About the book:
A spirited, witty and fresh reimagining of Jane Austen’s Pride and Prejudice! Lydia is the youngest Bennet sister and she’s sick of country life – instead of sewing and reading, she longs for adventure. When a red-coated garrison arrives in Merryton, Lydia’s life turns upside down. As she falls for dashing Wickham, she’s swept into a whirlwind social circle and deposited in a seaside town, Brighton. Sea-bathing, promenades and scandal await – and a pair of intriguing twins. Can Lydia find out what she really wants – and can she get it?
Review by Katy Haye:
I am a HUGE fan of Pride & Prejudice. I’ve read it numerous times and can quote the famous lines if you give me half an excuse. So, for fans like me, adding a new book to that universe is a bold step and not something to be attempted by the faint of heart.
I’m not dreadfully precious, I will point that out. I don’t hold Pride & Prejudice to be entirely sacrosanct and untouchable. I loved the TV adaptation of PD James’ Death Comes to Pemberley (but I didn’t love it enough to seek out the book; I think a large part of the attraction was Matthew Rhys, to be entirely honest). I also read and loved Longbourn – the P&P story told from the point of view of the servants “below stairs”. I didn’t much like the movie Pride & Prejudice & Zombies (just a bit too silly), although it was entertaining enough.
Lydia: The Wild Girl of Pride and Prejudice is a respectable addition to the Pride & Prejudice universe. It was a pleasure to read. I zipped through it in a day. It’s lacking the witty glory of Austen’s prose (but quite right, too – anyone attempting to ape that is asking for trouble), but it was a competent, well-written story. I enjoyed visiting Regency Brighton, and the resolution of the love story (if that’s what it is) was unexpected and satisfying.

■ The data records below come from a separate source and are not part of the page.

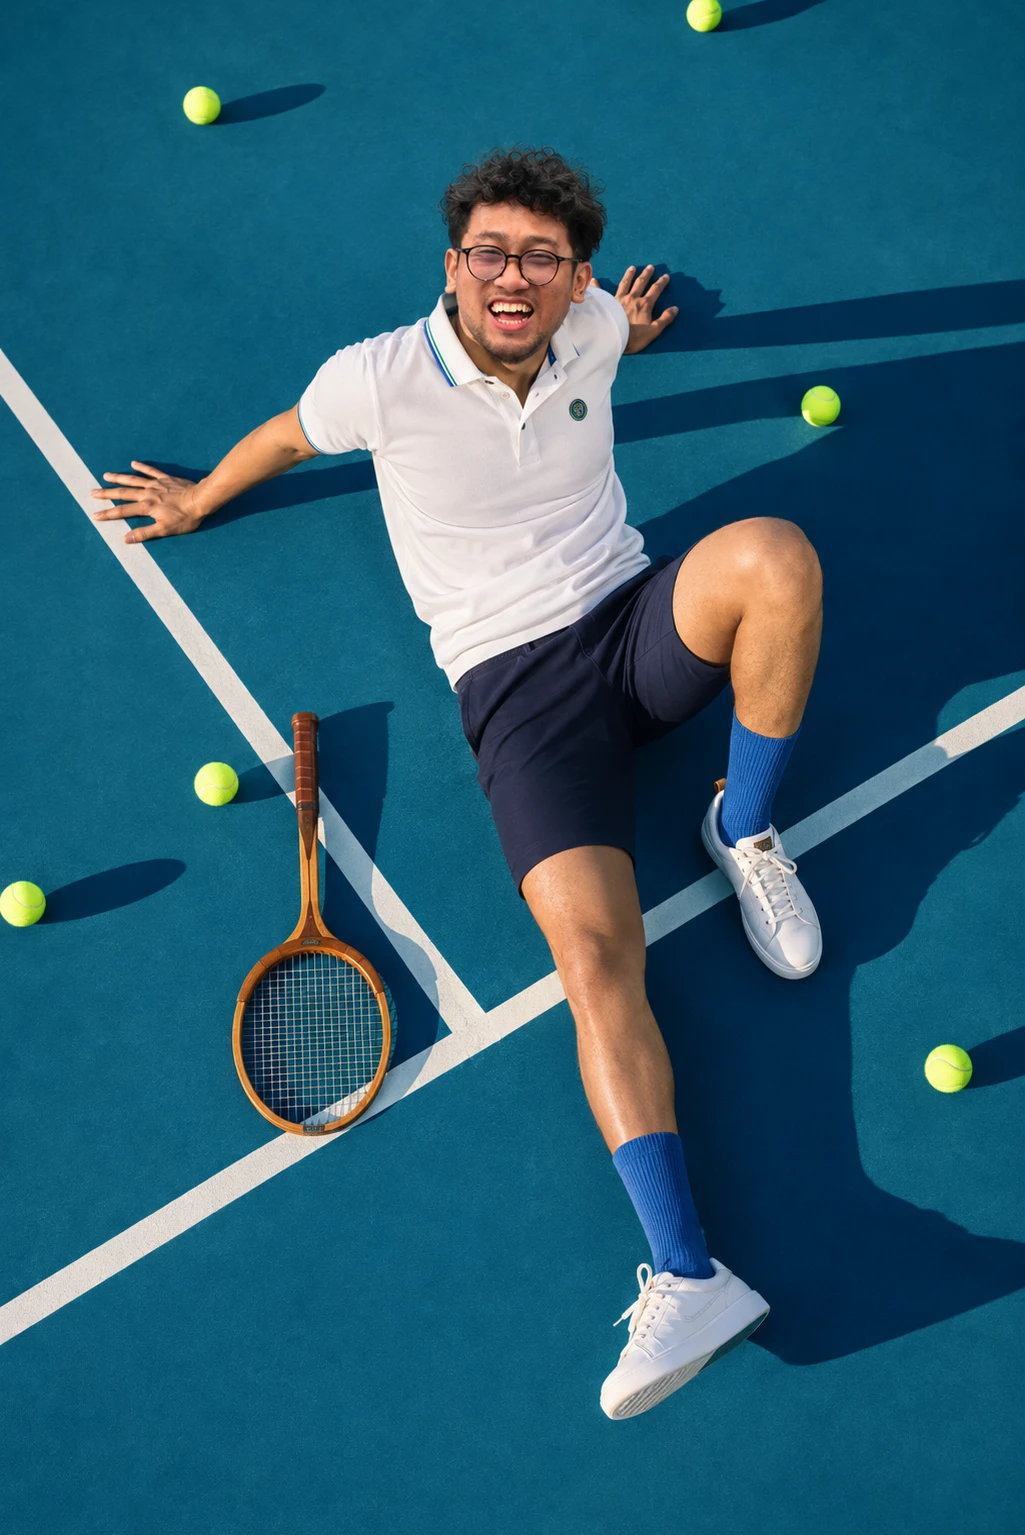
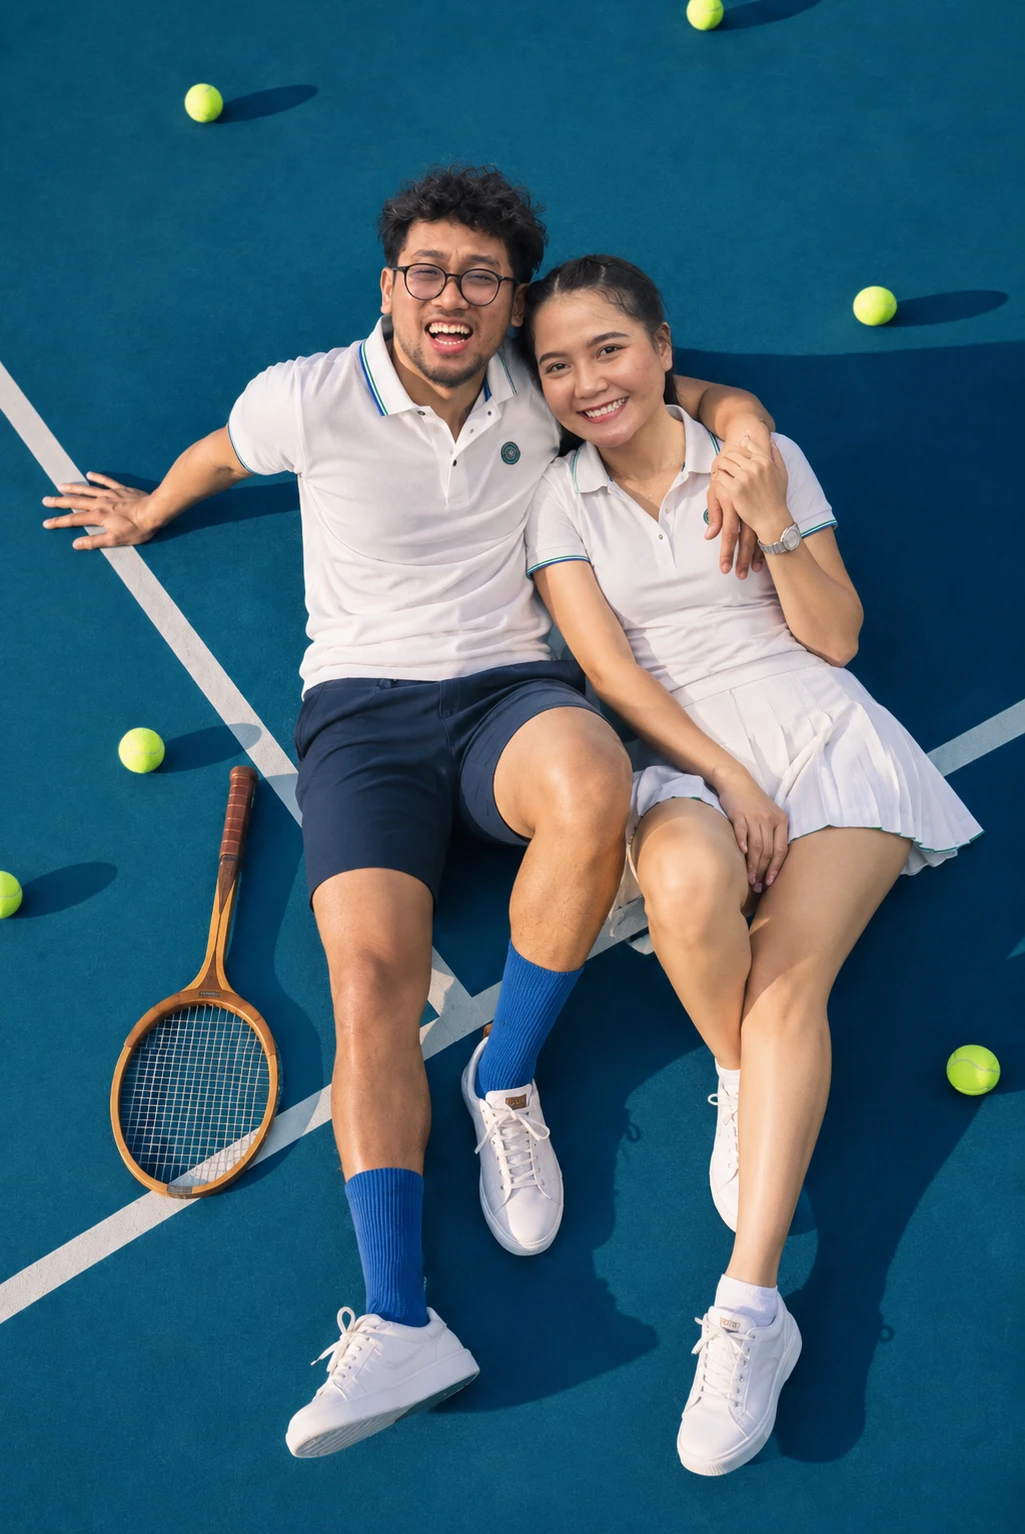
Update tennis card photo

diff --git a/index.html b/index.html
@@ -179,7 +179,7 @@
             <p>Gowes santai keliling kota di akhir pekan.</p>
           </article>
           <article class="sport" data-name="tennis" style="--c1:#2aa1b8;--c2:#0a3a52">
-            <img src="assets/images/tennis.webp" alt="Pemain tennis berbaring tertawa di lapangan biru dengan bola dan raket kayu" style="object-position:50% 25%" loading="lazy">
+            <img src="assets/images/tennis.webp" alt="Sepasang pemain tennis duduk berdampingan di lapangan biru dengan bola dan raket kayu" style="object-position:50% 28%" loading="lazy">
             <span class="sport__no">07</span>
             <span class="tag tag--glass">Court</span>
             <h3>Tennis</h3>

But I didn’t love it enough to grab people by the hand and demand they read it. I think, overall, I the strongest feeling in my mind is what a shame you have to piggyback onto something famous in order to get people to read your book. I understand the pleasure of the familiar, but finding a new treasure is equally fabulous … isn’t it?

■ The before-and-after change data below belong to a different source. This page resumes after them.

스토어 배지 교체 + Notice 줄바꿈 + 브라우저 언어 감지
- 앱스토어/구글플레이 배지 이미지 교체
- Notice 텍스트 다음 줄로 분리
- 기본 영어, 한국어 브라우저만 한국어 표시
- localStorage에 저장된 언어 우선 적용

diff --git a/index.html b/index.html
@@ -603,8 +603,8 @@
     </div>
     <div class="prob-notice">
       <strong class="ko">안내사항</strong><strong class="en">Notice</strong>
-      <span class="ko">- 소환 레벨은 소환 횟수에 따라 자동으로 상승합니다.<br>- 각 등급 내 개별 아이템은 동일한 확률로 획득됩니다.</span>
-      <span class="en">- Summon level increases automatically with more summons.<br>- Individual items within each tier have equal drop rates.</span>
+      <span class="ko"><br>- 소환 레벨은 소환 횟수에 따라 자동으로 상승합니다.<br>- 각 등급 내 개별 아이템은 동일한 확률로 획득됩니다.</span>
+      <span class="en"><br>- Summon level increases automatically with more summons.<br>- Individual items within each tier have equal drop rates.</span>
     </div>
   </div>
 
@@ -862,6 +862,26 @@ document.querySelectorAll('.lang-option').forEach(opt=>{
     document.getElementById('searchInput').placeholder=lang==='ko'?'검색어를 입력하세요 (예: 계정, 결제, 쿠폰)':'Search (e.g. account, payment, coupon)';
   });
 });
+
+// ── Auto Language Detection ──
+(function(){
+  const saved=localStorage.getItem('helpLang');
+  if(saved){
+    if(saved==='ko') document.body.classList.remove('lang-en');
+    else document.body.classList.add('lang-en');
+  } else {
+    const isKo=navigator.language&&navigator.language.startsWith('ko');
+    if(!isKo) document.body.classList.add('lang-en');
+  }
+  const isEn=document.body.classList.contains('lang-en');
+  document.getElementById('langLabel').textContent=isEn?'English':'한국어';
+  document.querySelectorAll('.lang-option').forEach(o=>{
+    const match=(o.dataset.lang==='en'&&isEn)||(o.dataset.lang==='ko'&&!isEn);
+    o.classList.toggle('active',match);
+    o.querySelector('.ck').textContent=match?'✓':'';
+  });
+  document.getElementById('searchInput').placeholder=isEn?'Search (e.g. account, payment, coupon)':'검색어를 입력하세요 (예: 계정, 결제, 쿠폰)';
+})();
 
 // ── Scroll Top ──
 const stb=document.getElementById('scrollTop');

If you can’t get enough of Pride & Prejudice, give it a try. You might very well like it. I’m going to go and check out what else Natasha Farrant has written.
Lydia: The Wild Girl of Pride & Prejudice was shortlisted for the Romantic Novelists’ Association’s Romantic Novel of the Year (it lost out to Love Song by Sophia Bennett – read our review). Find out more about the award and other shortlisted books on their website.